The appointment of Rocco Landesman (not yet confirmed) as head of the National Endowment for the Arts has been widely praised, and I agree; Landesman is a smart, appealing character. $50 million for the arts was added to the stimulus package, and right nows it looks like the NEA's budget will be increased. The administration requested $161 million ($6 million up from the current level), and the House Appropriations Subcommittee has thrown a figure of $170 onto the table.

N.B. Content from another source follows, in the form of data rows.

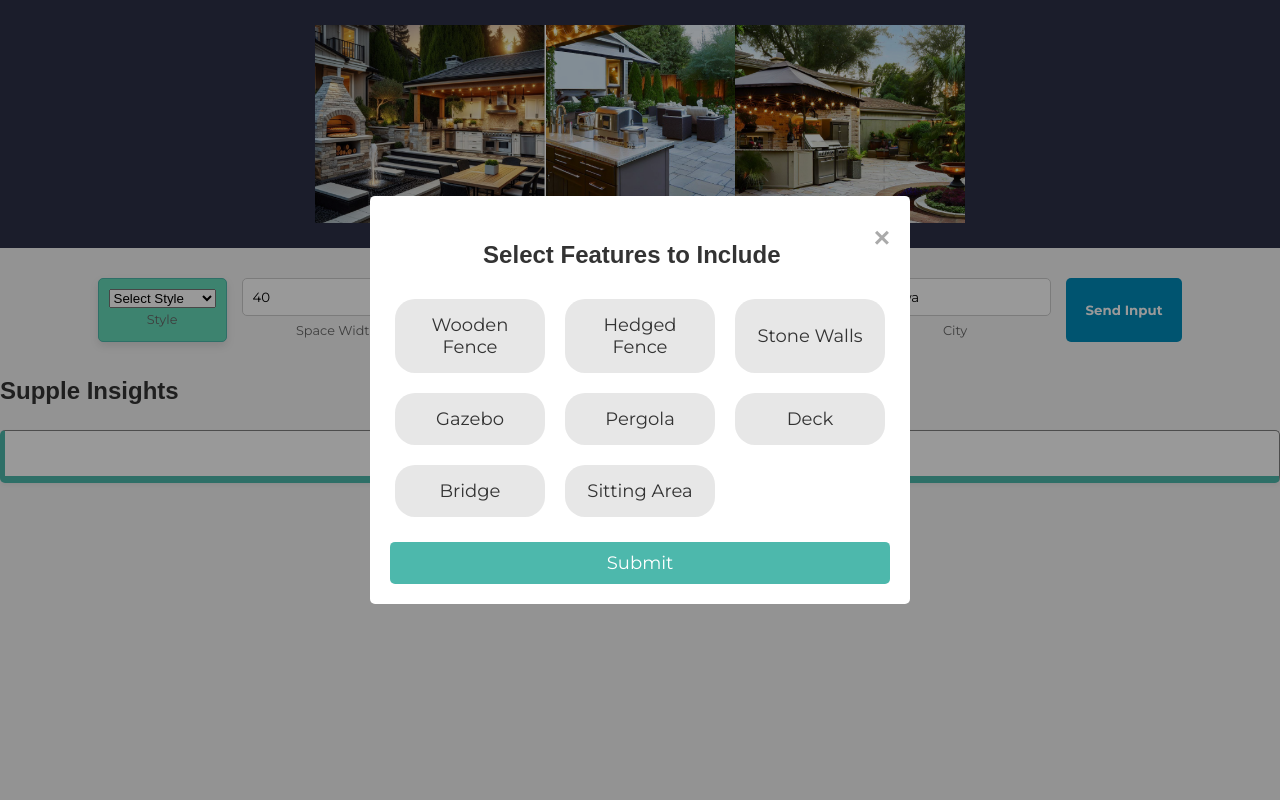
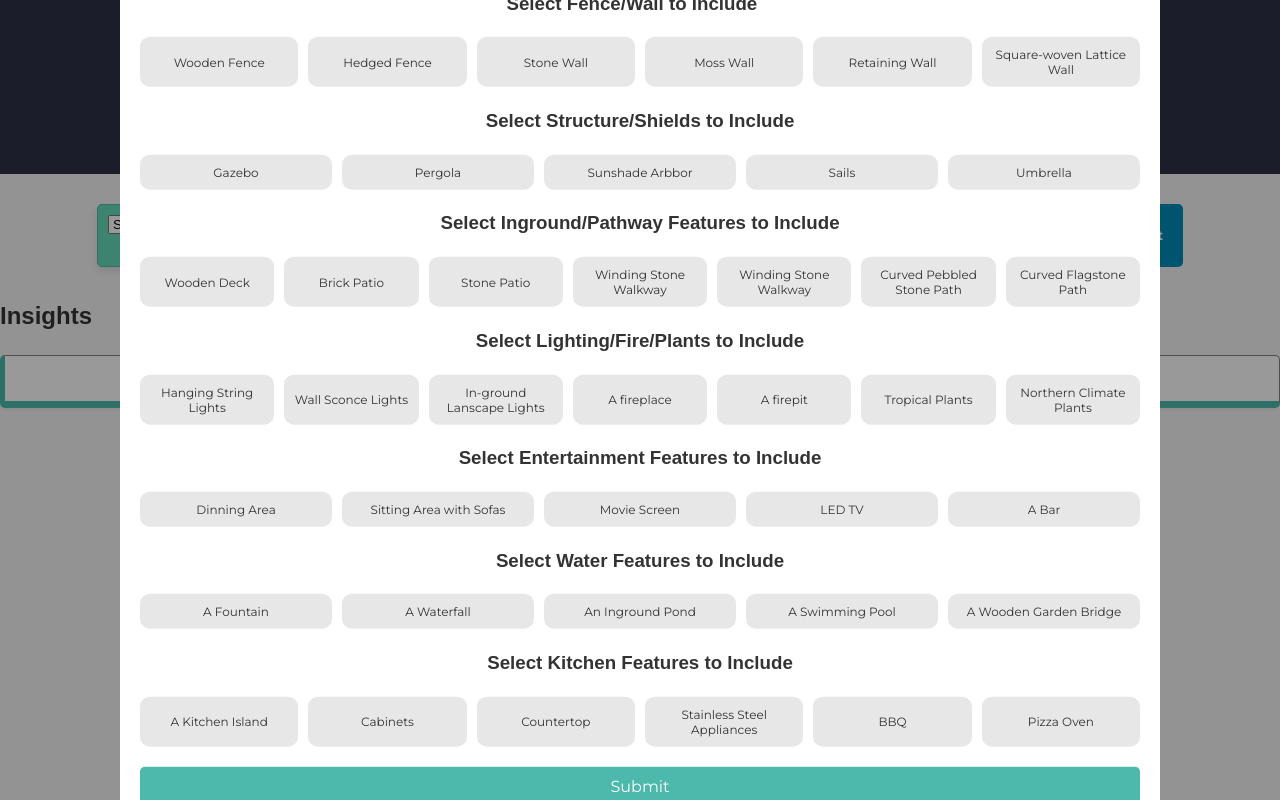
Before and after one commit to yjingjeff/yjingjeff.github.io, a plain HTML site: page index.html in a window 1280 px wide. Both pictures are taken after a click on the button "Send Input". Drawn offline with Linux system fonts and the light colour scheme.

Commit message:
add buttons and title image

```diff
--- a/index.html
+++ b/index.html
@@ -13,7 +13,7 @@
 
   <div id="contentToBlur">
     <div class="header">
-      <img src="images/AIDR_logo.png" alt="AIDR - Your Renovation Partner" />
+      <img src="images/title7.png" alt="AIDR - Your Renovation Partner" />
     </div>
 
     <div class="ai-input-form">
@@ -50,7 +50,7 @@
     </div>
 
     <div id = "commentsSections" class="coments-container">
-      <h2>Supple Insights</h2>
+      <h2> Insights</h2>
       <div id = "commentsList" class = "comments-list">
 
       </div>
@@ -59,16 +59,71 @@
     <div id="improvementModal" class="modal">
       <div class="modal-content">
         <span class="close">&times;</span>
-        <h2>Select Features to Include</h2>
-        <div id="improvementButtonsContainer" class="improvement-buttons">
+        <h3>Select Fence/Wall to Include</h3>
+        <div id="fenceButtonsContainer" class="improvement-buttons">
           <button class="improve-btn" data-improve="Wooden Fence">Wooden Fence</button>
           <button class="improve-btn" data-improve="Hedged Fence">Hedged Fence</button>
-          <button class="improve-btn" data-improve="Stone Walls">Stone Walls</button>
+          <button class="improve-btn" data-improve="Stone Wall">Stone Wall</button>
+          <button class="improve-btn" data-improve="Moss Wall">Moss Wall</button>
+          <button class="improve-btn" data-improve="Retaining Wall">Retaining Wall</button>
+          <button class="improve-btn" data-improve="Square-woven Lattice Wall">Square-woven Lattice Wall</button>
+        </div>
+        <h3>Select Structure/Shields to Include</h3>
+        <div id="structButtonsContainer" class="improvement-buttons">
           <button class="improve-btn" data-improve="Gazebo">Gazebo</button>
           <button class="improve-btn" data-improve="Pergola">Pergola</button>
-          <button class="improve-btn" data-improve="Deck">Deck</button>
-          <button class="improve-btn" data-improve="Bridge">Bridge</button>
-          <button class="improve-btn" data-improve="Sitting Area">Sitting Area</button>
+          <button class="improve-btn" data-improve="Sunshade Arbbor">Sunshade Arbbor</button>
+          <button class="improve-btn" data-improve="Sails">Sails</button>
+          <button class="improve-btn" data-improve="Umbrella">Umbrella</button>
+
+        </div>
+        <h3>Select Inground/Pathway Features to Include</h3>
+        <div id="ingroundButtonsContainer" class="improvement-buttons">
+          <button class="improve-btn" data-improve="Wooden Deck">Wooden Deck</button>
+          <button class="improve-btn" data-improve="Brick Patio">Brick Patio</button>
+          <button class="improve-btn" data-improve="Stone Patio">Stone Patio</button>
+          <button class="improve-btn" data-improve="Winding Stone Walkway">Winding Stone Walkway</button>
+          <button class="improve-btn" data-improve="Winding Stone Walkway">Winding Stone Walkway</button>
+          <button class="improve-btn" data-improve="Curved Pebbled Stone Path">Curved Pebbled Stone Path</button>
+          <button class="improve-btn" data-improve="Curved Flagstone Path">Curved Flagstone Path</button>
+          <!--button class="improve-btn" data-improve="Wooden Bridge">Wooden Bridge</button-->
+        </div>
+        <h3>Select Lighting/Fire/Plants to Include</h3>
+        <div id="lightsButtonsContainer" class="improvement-buttons">
+          <button class="improve-btn" data-improve="Hanging String Lights">Hanging String Lights</button>
+          <button class="improve-btn" data-improve="Wall Sconce Lights">Wall Sconce Lights</button>
+          <button class="improve-btn" data-improve="In-ground Lanscape Lights">In-ground Lanscape Lights</button>
+          <button class="improve-btn" data-improve="Fireplace">A fireplace</button>
+          <button class="improve-btn" data-improve="Firepit">A firepit</button>
+          <button class="improve-btn" data-improve="Tropical Plants">Tropical Plants</button>
+          <button class="improve-btn" data-improve="Northern Climate Plants">Northern Climate Plants</button>
+          <!--button class="improve-btn" data-improve="Wooden Bridge">Wooden Bridge</button-->
+        </div>
+        <h3>Select Entertainment Features to Include</h3>
+        <div id="entertainButtonsContainer" class="improvement-buttons">
+          <button class="improve-btn" data-improve="Dinning Area">Dinning Area</button>
+          <button class="improve-btn" data-improve="Sitting Area with Sofas">Sitting Area with Sofas</button>
+          <button class="improve-btn" data-improve="Movie Screen">Movie Screen</button>
+          <button class="improve-btn" data-improve="LED TV">LED TV</button>
+          <button class="improve-btn" data-improve="A Bar">A Bar</button>
+        </div>
+        <h3>Select Water Features to Include</h3>
+        <div id="waterButtonsContainer" class="improvement-buttons">
+          <button class="improve-btn" data-improve="A Fountain">A Fountain</button>
+          <button class="improve-btn" data-improve="A Waterfall">A Waterfall</button>
+          <button class="improve-btn" data-improve="An Inground Pond">An Inground Pond</button>
+          <button class="improve-btn" data-improve="A Swimming Pool">A Swimming Pool</button>
+          <button class="improve-btn" data-improve="A Wooden Bridge">A Wooden Garden Bridge</button>
+        </div>
+        <h3>Select Kitchen Features to Include</h3>
+        <div id="kitchenButtonsContainer" class="improvement-buttons">
+          <button class="improve-btn" data-improve="A Kitchen Island">A Kitchen Island</button>
+          <button class="improve-btn" data-improve="Cabinets">Cabinets</button>
+          <button class="improve-btn" data-improve="Countertop">Countertop</button>
+          <button class="improve-btn" data-improve="Appliance">Stainless Steel Appliances</button>
+          <button class="improve-btn" data-improve="BBQ">BBQ</button>
+          <button class="improve-btn" data-improve="Pizza Oven">Pizza Oven</button>
+          <!--button class="improve-btn" data-improve="Wooden Bridge">Wooden Bridge</button-->
         </div>
         <button id="submitImprovements" class="submit-button">Submit</button>
       </div>
--- a/script.js
+++ b/script.js
@@ -13,7 +13,7 @@ document.addEventListener("DOMContentLoaded", function () {
   let aiRequestCompleted = false;
   let isRequestInProgress = false; //flag for API abuse prevention
 
-  let styles = ["Italian", "French", "English", "Chinese", "Japanese",
+  let styles = ["Italian", "French", "English", "Chinese", "Japanese", "Mediterranean",
   "Modern", "Contemporary", "Classic", "Rustic", "Oriental", "Boheimain"];
 
   var select = document.getElementById("style")
--- a/style.css
+++ b/style.css
@@ -274,7 +274,7 @@ body {
     padding: 20px;
     border-radius: 5px;
     width: auto;
-    max-width: 500px;
+    max-width: 1000px;  /* increased from 500px */
     /* Modal width */
     text-align: center;
     /* Center modal content */
@@ -325,12 +325,12 @@ body {
 }
 
 /* Style the improvement buttons to be larger and tiled */
-.improvement-buttons button {
-    flex: 1 1 auto; /* Flex grow and shrink */
+/*.improvement-buttons button {  */
+   /* flex: 1 1 auto;
     margin: 5px;
-    padding: 15px 20px;
-    font-size: 18px; /* Larger font size */
-  }
+    padding: 10px 10px;
+    font-size: 12px;
+  } */
 
   /* Ensure the buttons container is full width */
   .improvement-buttons {
@@ -342,10 +342,10 @@ body {
 
 
 .improve-btn {
-    padding: 10px 20px;
-    font-size: 16px;
+    padding: 10px 10px;
+    font-size: 12px;  /* reduced from 16 */
     border: none;
-    border-radius: 20px;
+    border-radius: 10px;
     /* Rounded corners */
     background-color: #e7e7e7;
     /* Neutral color */
@@ -372,7 +372,8 @@ body {
 
 .submit-button {
     padding: 10px 20px;
-    font-size: 18px;
+    margin: 25px 0;  /* added */
+    font-size: 16px;
     border: none;
     border-radius: 5px;
     background-color: #4db8ac;
```
Also changed, not shown: images/AIDR_logo.PNG (deleted), images/title7.PNG (added).
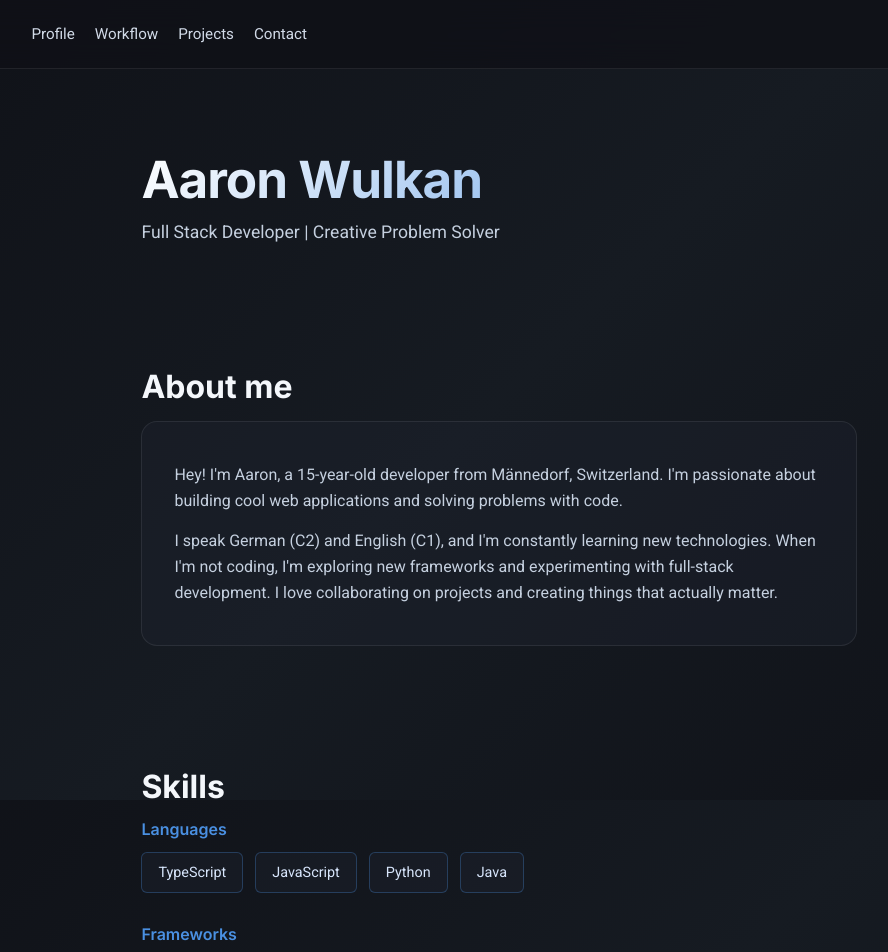
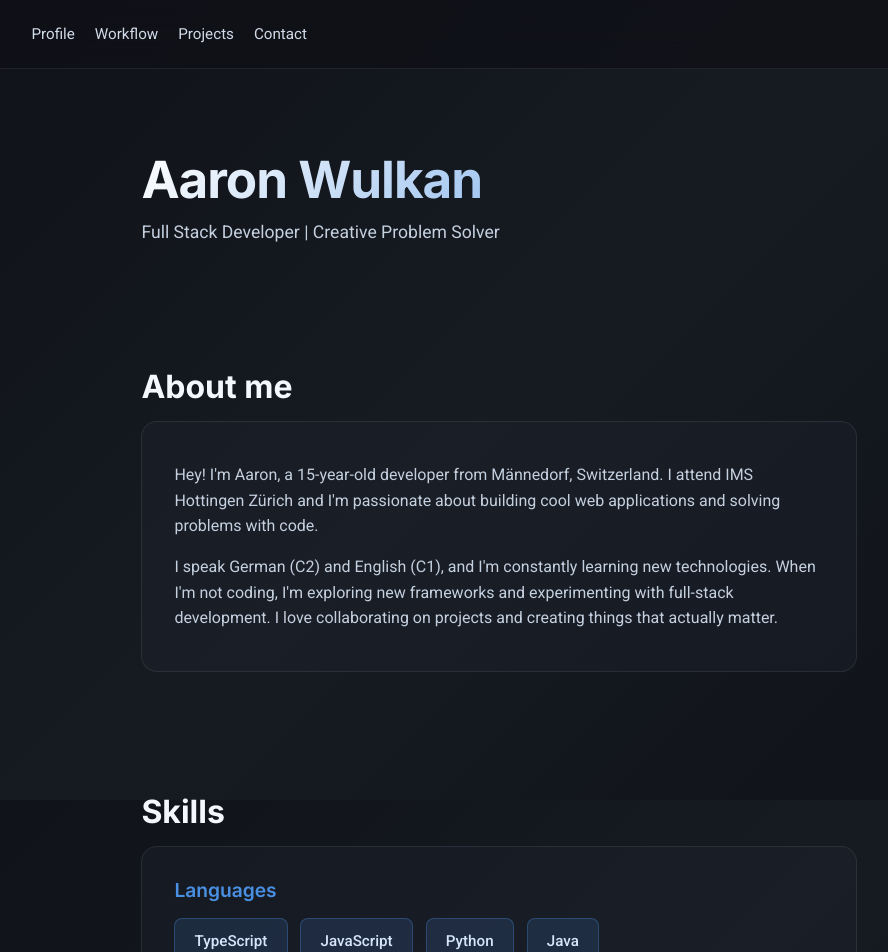
Before and after one commit to im24a-wulkana/Portfolio, a Next.js app: page / in a window 1280 px wide. Shown: the top 952 px of the page, without its empty margins (141-1029 px from the left). Built offline with nearby package versions, Linux system fonts and the light colour scheme.

Commit message:
Add IMS Hottingen info and improve skills section styling

```diff
--- a/app/globals.css
+++ b/app/globals.css
@@ -158,43 +158,48 @@ section {
 
 .skills-categories {
   display: grid;
-  gap: 2rem;
+  gap: 1.5rem;
 }
 
 .skill-category {
-  display: grid;
-  gap: 0.75rem;
+  background: rgba(30, 36, 48, 0.4);
+  border: 1px solid rgba(255, 255, 255, 0.08);
+  border-radius: 16px;
+  padding: 2rem;
+  transition: all 0.4s cubic-bezier(0.23, 1, 0.320, 1);
+}
+
+.skill-category:hover {
+  background: rgba(30, 36, 48, 0.6);
+  box-shadow: 0 20px 40px rgba(74, 144, 226, 0.15);
+  border-color: rgba(74, 144, 226, 0.4);
+  transform: translateY(-8px);
 }
 
 .skill-category h3 {
   color: #4A90E2;
-  font-size: 1rem;
+  font-size: 1.2rem;
   font-weight: 600;
   text-transform: capitalize;
-  margin: 0;
+  margin: 0 0 1rem 0;
 }
 
 .skill-tags {
   display: flex;
   flex-wrap: wrap;
-  gap: 0.75rem;
+  gap: 0.8rem;
 }
 
 .skill-tag {
   display: inline-block;
-  background: rgba(30, 36, 48, 0.4);
+  background: rgba(74, 144, 226, 0.15);
   border: 1px solid rgba(74, 144, 226, 0.3);
   color: #d7e5fb;
-  padding: 0.5rem 1rem;
-  border-radius: 6px;
-  font-size: 0.9rem;
+  padding: 0.6rem 1.2rem;
+  border-radius: 8px;
+  font-size: 0.95rem;
+  font-weight: 500;
   transition: all 0.3s cubic-bezier(0.23, 1, 0.320, 1);
-}
-
-.skill-tag:hover {
-  background: rgba(30, 36, 48, 0.6);
-  border-color: rgba(74, 144, 226, 0.6);
-  transform: translateY(-2px);
 }
 
 .section-intro {
--- a/app/page.js
+++ b/app/page.js
@@ -11,7 +11,7 @@ const content = {
   },
   profile: {
     title: "About me",
-    p1: "Hey! I'm Aaron, a 15-year-old developer from Männedorf, Switzerland. I'm passionate about building cool web applications and solving problems with code.",
+    p1: "Hey! I'm Aaron, a 15-year-old developer from Männedorf, Switzerland. I attend IMS Hottingen Zürich and I'm passionate about building cool web applications and solving problems with code.",
     p2: "I speak German (C2) and English (C1), and I'm constantly learning new technologies. When I'm not coding, I'm exploring new frameworks and experimenting with full-stack development. I love collaborating on projects and creating things that actually matter.",
   },
   work: {
```
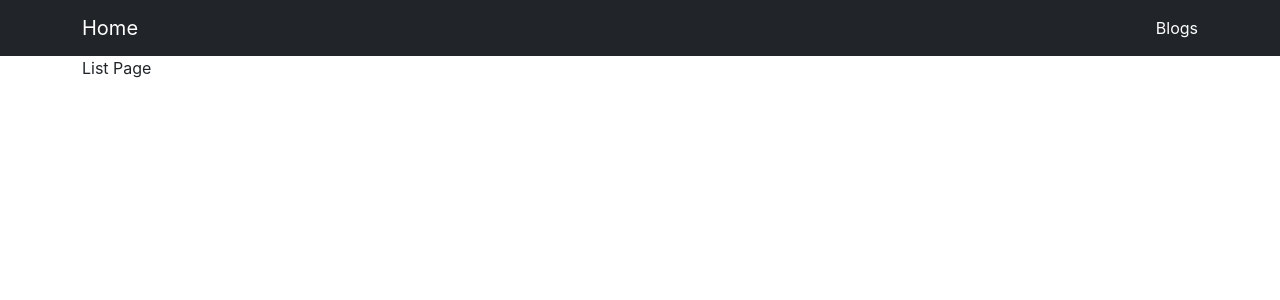
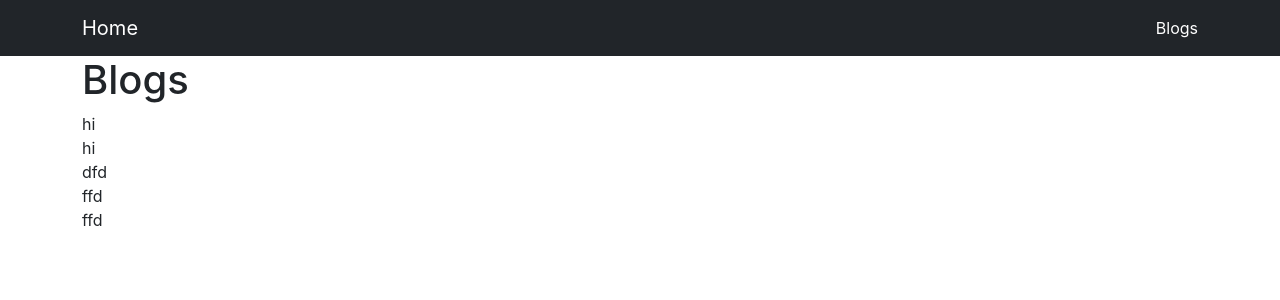
Before and after one commit to yungan9/blog, a React (Create React App) app: page /blogs in a window 1280 px wide. Shown: the top 300 px of the page. Built offline with nearby package versions, Linux system fonts and the light colour scheme; data requests are answered from the project's data file.

Commit message:
useEffect

```diff
--- a/package.json
+++ b/package.json
@@ -7,9 +7,10 @@
     "@testing-library/react": "^13.4.0",
     "@testing-library/user-event": "^13.5.0",
     "axios": "^1.5.0",
-    "json-server": "^0.17.3",
+    "json-server": "^0.17.4",
     "react": "^18.2.0",
     "react-dom": "^18.2.0",
+    "react-router-dom": "^5.3.4",
     "react-scripts": "5.0.1",
     "web-vitals": "^2.1.4"
   },
--- a/src/App.js
+++ b/src/App.js
@@ -2,6 +2,7 @@
   BrowserRouter as Router,
   Switch,
   Route,
+  Routes,
 } from 'react-router-dom';
 
 import NavBar from './components/NavBar';
--- a/src/pages/ListPage.js
+++ b/src/pages/ListPage.js
@@ -1,7 +1,28 @@
+import axios from "axios";
+import { useState, useEffect } from "react";
+
 const ListPage = () => {
+    const [posts, setPosts] = useState([]);
+
+    const getPosts = () =>{
+        axios.get('http://localhost:3001/posts').then((res)=>{
+            setPosts(res.data);
+        })
+    }
+
+    useEffect(()=>{
+        getPosts();
+    },[]);
+
+
     return(
         <div>
-            List Page
+            <h1>Blogs</h1>
+            {posts.map(post => {
+                return (
+                    <div key={post.id}>{post.title}</div>
+                );
+            })}
         </div>
     );
 };
```
Also changed, not shown: 1 other file (tests, documents, lock files or other folders).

Whatever the final amount, however, it will still represent tokenism. Positive tokenism is better than negative tokenism, if there is such a thing. But after all the flurry of excitement (at least in some parochial arts quarters) about Quincy Jones's proposal for a cabinet-level Secretary of the Arts, and the high-profile arts evenings at the White House, it hardly looks like Obama is putting much political muscle behind a serious increase in the Federal government's involvement in the arts. Especially when you consider the minuscule level of a $155 NEA million budget, itself up from the recent past.
Yes, we have the tax-deductible contributions (which have declined in the recession and which Obama suggested might be trimmed back) that are supposed to compensate for shrunken national public support, even as the states eliminate or zero out their own state arts councils. Yes, even though our system gives disproportionate influence to rich people, the actuality of national culture bureaucrats controlling every aspect of the arts from top to bottom, as in France, has its downside. Maybe, as some have perhaps naively hoped, Landesman only accepted the NEA job in return for a promise of a significant budgetary increase down the line.
Still, Obama has not exactly made the arts a priority, even if he did have an arts component in his platform. Lord knows he has a lot on his plate. Maybe serious attention to the arts will have to wait until the economy recovers or until a lame-duck second term. But so far, it seems to be arts business as usual in Washington, which is precious little business at all.